The final skeleton

From there the skeleton could be used to place whichever organs we chose. I illustrated the kidneys and spleen, because I think they’re cool. Don’t know why, maybe it’s the shape or something, but I really like them a lot. In order to place them I found the location of my transpyloric plane, which sits about the level of L1 half-way between the suprasternal notch and pubic symphysis and aids in the placement of many organs. The hilum of the right kidney should sit slightly above the plane while the left is slightly below. The hilum of each sits about 2″ from the midline. The left kidney sits between the levels of T12 and L3 while the right sits slightly lower. The spleen was a bit difficult to place but it lies mainly alone the left 9th, 10th, and 11th ribs pushed right up against them anterior to the kidneys. As it looked like the spleen was one giant tumor coming off the left kidney without any grounding between them I also added the abdominal aorta with the renal and splenic arteries to give them some relationship.

Kidneys, ureters, bladder, spleen

From there it was a matter of bringing it all into photoshop and overlaying all the layers into a composite image, then dropping in the labels for all the important structures. Overall I’m actually really pleased with the way this one turned out. It took a bit of time, some research, reworking, and the painful realization that I picked a career that would require my to draw an anatomically correct rib cage for the rest of my life, but I think I really got the placement of everything just right.

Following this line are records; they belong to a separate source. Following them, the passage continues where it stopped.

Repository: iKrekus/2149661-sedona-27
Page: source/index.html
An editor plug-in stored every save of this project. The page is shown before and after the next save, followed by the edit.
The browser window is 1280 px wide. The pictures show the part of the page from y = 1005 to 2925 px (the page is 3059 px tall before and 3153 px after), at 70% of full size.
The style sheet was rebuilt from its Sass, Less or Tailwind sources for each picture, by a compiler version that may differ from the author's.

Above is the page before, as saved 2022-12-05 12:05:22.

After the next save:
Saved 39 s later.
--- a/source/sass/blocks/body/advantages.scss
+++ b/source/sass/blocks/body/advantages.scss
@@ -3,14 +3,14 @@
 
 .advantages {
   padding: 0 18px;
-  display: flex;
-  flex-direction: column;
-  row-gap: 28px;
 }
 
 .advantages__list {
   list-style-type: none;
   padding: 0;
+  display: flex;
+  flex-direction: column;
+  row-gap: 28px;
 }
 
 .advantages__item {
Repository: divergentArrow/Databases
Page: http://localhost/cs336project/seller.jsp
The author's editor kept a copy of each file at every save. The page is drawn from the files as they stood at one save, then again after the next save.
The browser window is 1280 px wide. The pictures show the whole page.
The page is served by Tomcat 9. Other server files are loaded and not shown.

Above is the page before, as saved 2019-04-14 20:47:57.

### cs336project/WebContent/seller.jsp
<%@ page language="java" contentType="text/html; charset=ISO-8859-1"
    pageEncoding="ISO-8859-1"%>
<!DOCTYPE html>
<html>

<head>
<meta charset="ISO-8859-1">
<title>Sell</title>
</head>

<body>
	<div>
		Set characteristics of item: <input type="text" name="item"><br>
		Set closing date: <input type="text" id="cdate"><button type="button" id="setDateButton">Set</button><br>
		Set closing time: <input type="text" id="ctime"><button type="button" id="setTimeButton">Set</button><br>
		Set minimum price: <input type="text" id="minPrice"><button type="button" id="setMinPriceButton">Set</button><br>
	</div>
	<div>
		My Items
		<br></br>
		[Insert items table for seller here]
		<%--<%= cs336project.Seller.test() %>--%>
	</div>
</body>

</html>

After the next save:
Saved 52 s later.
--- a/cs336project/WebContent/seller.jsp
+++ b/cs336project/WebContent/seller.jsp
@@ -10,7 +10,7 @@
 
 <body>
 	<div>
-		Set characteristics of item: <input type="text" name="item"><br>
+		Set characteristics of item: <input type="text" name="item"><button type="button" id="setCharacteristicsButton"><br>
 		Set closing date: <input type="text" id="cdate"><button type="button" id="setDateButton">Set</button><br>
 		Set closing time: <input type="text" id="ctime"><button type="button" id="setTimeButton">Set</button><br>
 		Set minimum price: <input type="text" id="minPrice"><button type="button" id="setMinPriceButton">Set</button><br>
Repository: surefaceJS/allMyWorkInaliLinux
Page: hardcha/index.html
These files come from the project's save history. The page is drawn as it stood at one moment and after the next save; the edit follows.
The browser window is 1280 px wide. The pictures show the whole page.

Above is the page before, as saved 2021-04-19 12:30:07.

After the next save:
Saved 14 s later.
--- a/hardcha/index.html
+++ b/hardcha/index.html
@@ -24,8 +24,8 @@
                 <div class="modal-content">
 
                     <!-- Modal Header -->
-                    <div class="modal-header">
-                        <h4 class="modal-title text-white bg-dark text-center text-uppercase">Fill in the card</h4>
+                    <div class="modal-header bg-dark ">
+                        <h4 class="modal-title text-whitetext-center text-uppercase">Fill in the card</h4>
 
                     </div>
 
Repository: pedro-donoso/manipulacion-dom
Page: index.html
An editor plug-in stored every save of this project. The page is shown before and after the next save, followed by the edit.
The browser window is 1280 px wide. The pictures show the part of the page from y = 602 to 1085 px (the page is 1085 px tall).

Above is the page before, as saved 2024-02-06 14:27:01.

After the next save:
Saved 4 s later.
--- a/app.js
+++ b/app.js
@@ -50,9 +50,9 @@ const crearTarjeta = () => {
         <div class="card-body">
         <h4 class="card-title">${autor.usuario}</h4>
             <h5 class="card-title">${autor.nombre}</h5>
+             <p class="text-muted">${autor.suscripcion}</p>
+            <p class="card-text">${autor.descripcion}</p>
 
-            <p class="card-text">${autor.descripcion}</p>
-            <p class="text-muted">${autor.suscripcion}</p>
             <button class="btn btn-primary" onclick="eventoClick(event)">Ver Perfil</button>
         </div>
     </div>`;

The final product

Long overdue figure drawings

So I planned on posting these a while ago (i.e. back when I first did them a couple weeks ago) but then anatomy exam number two started to creep up on me and I stopped being a function human being. Huge exams on the entire thoracic, abdominal, and pelvic/perineal regions will do that to you. Anyway, here’s some quick gesture drawings I did to get back into the swing of things. I’d forgotten how much I enjoy figure drawing. The long pose was used as preparation for our fourth project in anatomical visualization and will be up within a few days.

Quick gestures

Slightly longer poses

Anomalous Left Hepatic Vein

So I finished my drawing of the heart. This specimen displayed several anomalies, including a persistent left hepatic portal vein, posterior interventricular cardiac vein, and middle cardiac vein which all drained directly into the right atrium along with the SVC, IVC, and diminished coronary sinus. The tricky part of this assignment was finding reference for an inferior-posterior view of the liver and the way in which it articulated with the heart. I found that the view point I had would have resulted in the liver obstructing most of the heart so I chose to ghost the liver in rather than rendering it in its entirety. This was pretty helpful to as there was nothing competing for attention with the rendering of the heart, so focus could be directed towards the anomalous vessels.